Write every record out again exactly, and keep images out of it.

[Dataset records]
:::

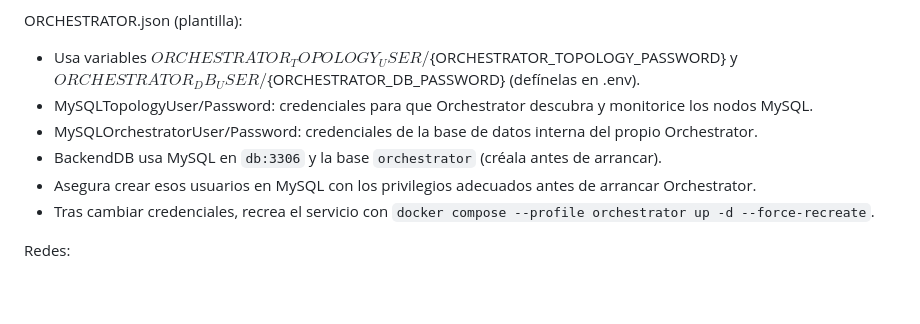
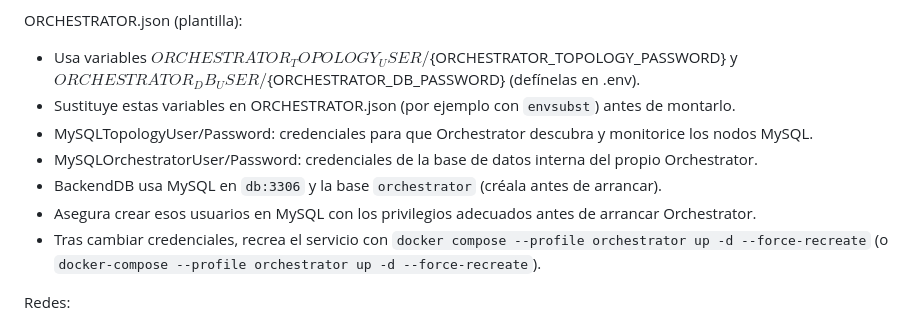
Before and after one commit to lluis6/esitiron, a Markdown page: README.md, the part around the change. Drawn GitHub-style; blank space fills up the shorter version.

Commit message:
Clarify orchestrator env substitution
Agent-Logs-Url: https://github.com/lluis6/esitiron/sessions/cedb6006-e11c-4256-a936-dbbb0dee186b

Co-authored-by: kiraxsoul <208851586+kiraxsoul@users.noreply.github.com>

```diff
--- a/README.md
+++ b/README.md
@@ -100,11 +100,13 @@ Servicios principales:
 ORCHESTRATOR.json (plantilla):
 - Usa variables ${ORCHESTRATOR_TOPOLOGY_USER}/${ORCHESTRATOR_TOPOLOGY_PASSWORD} y
   ${ORCHESTRATOR_DB_USER}/${ORCHESTRATOR_DB_PASSWORD} (defínelas en .env).
+- Sustituye estas variables en ORCHESTRATOR.json (por ejemplo con `envsubst`) antes de montarlo.
 - MySQLTopologyUser/Password: credenciales para que Orchestrator descubra y monitorice los nodos MySQL.
 - MySQLOrchestratorUser/Password: credenciales de la base de datos interna del propio Orchestrator.
 - BackendDB usa MySQL en `db:3306` y la base `orchestrator` (créala antes de arrancar).
 - Asegura crear esos usuarios en MySQL con los privilegios adecuados antes de arrancar Orchestrator.
-- Tras cambiar credenciales, recrea el servicio con `docker compose --profile orchestrator up -d --force-recreate`.
+- Tras cambiar credenciales, recrea el servicio con `docker compose --profile orchestrator up -d --force-recreate`
+  (o `docker-compose --profile orchestrator up -d --force-recreate`).
 
 Redes:
 - red_publica
```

:::

Output for this task:
Before and after one commit to lluis6/esitiron, a Markdown page: README.md, the part around the change. Drawn GitHub-style; blank space fills up the shorter version.

Commit message:
Clarify orchestrator env substitution
Agent-Logs-Url: https://github.com/lluis6/esitiron/sessions/cedb6006-e11c-4256-a936-dbbb0dee186b

Co-authored-by: kiraxsoul <208851586+kiraxsoul@users.noreply.github.com>

```diff
--- a/README.md
+++ b/README.md
@@ -100,11 +100,13 @@ Servicios principales:
 ORCHESTRATOR.json (plantilla):
 - Usa variables ${ORCHESTRATOR_TOPOLOGY_USER}/${ORCHESTRATOR_TOPOLOGY_PASSWORD} y
   ${ORCHESTRATOR_DB_USER}/${ORCHESTRATOR_DB_PASSWORD} (defínelas en .env).
+- Sustituye estas variables en ORCHESTRATOR.json (por ejemplo con `envsubst`) antes de montarlo.
 - MySQLTopologyUser/Password: credenciales para que Orchestrator descubra y monitorice los nodos MySQL.
 - MySQLOrchestratorUser/Password: credenciales de la base de datos interna del propio Orchestrator.
 - BackendDB usa MySQL en `db:3306` y la base `orchestrator` (créala antes de arrancar).
 - Asegura crear esos usuarios en MySQL con los privilegios adecuados antes de arrancar Orchestrator.
-- Tras cambiar credenciales, recrea el servicio con `docker compose --profile orchestrator up -d --force-recreate`.
+- Tras cambiar credenciales, recrea el servicio con `docker compose --profile orchestrator up -d --force-recreate`
+  (o `docker-compose --profile orchestrator up -d --force-recreate`).
 
 Redes:
 - red_publica
```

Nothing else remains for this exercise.